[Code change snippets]
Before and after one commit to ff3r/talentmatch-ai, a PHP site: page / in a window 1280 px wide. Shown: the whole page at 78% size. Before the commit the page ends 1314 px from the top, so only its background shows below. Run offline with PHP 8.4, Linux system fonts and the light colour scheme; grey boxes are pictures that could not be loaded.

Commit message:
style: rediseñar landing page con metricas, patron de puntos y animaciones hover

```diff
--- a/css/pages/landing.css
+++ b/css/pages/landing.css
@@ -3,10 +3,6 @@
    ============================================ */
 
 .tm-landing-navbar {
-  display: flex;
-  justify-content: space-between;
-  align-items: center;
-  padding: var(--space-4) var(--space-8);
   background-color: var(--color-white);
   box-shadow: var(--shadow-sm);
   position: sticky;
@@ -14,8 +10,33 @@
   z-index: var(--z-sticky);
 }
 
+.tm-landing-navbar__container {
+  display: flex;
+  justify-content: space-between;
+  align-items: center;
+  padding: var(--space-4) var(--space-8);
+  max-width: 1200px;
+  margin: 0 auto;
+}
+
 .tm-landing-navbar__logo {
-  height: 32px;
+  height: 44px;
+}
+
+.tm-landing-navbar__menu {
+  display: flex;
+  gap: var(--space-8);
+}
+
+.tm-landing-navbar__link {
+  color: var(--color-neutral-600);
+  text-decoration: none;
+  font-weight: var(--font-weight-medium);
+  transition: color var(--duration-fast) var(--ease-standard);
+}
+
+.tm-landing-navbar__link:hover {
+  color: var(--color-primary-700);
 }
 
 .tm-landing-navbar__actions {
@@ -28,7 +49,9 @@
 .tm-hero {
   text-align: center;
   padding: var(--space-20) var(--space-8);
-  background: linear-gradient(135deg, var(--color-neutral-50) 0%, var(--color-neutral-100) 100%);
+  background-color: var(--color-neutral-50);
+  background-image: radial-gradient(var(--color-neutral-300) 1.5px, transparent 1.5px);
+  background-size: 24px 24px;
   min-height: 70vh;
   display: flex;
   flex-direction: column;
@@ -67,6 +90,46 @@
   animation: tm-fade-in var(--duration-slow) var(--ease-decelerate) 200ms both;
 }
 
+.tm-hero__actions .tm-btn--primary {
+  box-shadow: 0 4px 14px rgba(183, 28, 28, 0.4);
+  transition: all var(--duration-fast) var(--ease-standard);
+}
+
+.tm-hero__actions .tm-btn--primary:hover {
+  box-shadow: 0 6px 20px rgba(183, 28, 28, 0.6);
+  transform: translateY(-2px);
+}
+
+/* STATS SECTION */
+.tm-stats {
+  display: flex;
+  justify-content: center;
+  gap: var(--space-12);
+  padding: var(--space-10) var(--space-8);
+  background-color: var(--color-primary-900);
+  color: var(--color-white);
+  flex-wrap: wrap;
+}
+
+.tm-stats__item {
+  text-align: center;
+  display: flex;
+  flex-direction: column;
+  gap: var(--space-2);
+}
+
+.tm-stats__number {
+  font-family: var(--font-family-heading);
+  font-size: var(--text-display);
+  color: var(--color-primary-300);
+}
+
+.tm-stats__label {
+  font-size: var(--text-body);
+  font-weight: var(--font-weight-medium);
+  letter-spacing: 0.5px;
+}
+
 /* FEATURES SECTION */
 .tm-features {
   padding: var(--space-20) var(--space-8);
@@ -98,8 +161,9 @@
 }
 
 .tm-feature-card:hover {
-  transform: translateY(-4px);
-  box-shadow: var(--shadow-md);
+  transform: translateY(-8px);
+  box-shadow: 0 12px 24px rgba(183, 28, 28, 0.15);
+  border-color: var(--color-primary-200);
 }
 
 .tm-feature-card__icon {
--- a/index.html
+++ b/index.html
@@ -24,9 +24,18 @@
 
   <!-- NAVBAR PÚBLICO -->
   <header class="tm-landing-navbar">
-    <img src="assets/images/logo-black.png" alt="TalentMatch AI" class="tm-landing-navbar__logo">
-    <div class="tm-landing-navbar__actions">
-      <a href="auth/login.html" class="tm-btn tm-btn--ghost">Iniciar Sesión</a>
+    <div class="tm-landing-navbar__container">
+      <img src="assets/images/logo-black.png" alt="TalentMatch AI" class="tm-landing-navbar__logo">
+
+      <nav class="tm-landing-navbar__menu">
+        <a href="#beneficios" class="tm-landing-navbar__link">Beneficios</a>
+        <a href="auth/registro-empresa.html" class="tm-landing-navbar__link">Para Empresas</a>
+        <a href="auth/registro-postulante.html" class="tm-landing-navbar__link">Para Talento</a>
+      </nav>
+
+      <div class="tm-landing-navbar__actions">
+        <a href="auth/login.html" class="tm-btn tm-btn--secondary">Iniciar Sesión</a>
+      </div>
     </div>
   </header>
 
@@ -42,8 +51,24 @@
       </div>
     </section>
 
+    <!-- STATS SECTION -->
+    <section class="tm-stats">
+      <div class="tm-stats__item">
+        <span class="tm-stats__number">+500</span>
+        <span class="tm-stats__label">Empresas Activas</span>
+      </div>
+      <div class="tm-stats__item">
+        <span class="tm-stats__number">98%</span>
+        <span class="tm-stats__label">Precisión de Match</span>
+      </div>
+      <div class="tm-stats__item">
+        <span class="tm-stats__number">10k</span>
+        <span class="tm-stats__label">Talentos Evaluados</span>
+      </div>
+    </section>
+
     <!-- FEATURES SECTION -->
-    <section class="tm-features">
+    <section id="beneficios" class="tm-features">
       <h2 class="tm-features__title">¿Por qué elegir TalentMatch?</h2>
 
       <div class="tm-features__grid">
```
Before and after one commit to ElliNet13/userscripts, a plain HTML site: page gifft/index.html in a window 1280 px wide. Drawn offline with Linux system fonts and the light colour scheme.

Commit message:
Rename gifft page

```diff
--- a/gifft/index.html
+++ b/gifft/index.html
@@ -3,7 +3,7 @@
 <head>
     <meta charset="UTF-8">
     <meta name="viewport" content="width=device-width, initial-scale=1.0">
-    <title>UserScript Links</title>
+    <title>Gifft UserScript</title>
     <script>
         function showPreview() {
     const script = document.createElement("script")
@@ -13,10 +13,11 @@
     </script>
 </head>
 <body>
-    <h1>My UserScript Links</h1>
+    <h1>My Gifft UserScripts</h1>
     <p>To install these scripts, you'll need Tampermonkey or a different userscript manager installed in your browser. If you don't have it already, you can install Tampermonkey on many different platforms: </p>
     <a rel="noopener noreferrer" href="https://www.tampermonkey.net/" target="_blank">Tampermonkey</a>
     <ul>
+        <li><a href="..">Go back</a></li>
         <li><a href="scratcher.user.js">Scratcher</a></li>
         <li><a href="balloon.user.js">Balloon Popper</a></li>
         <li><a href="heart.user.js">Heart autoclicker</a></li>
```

→ Exercise instructions
Above are the records; report how many of their lines hold the string "ease", with no other words.

→ Response box
3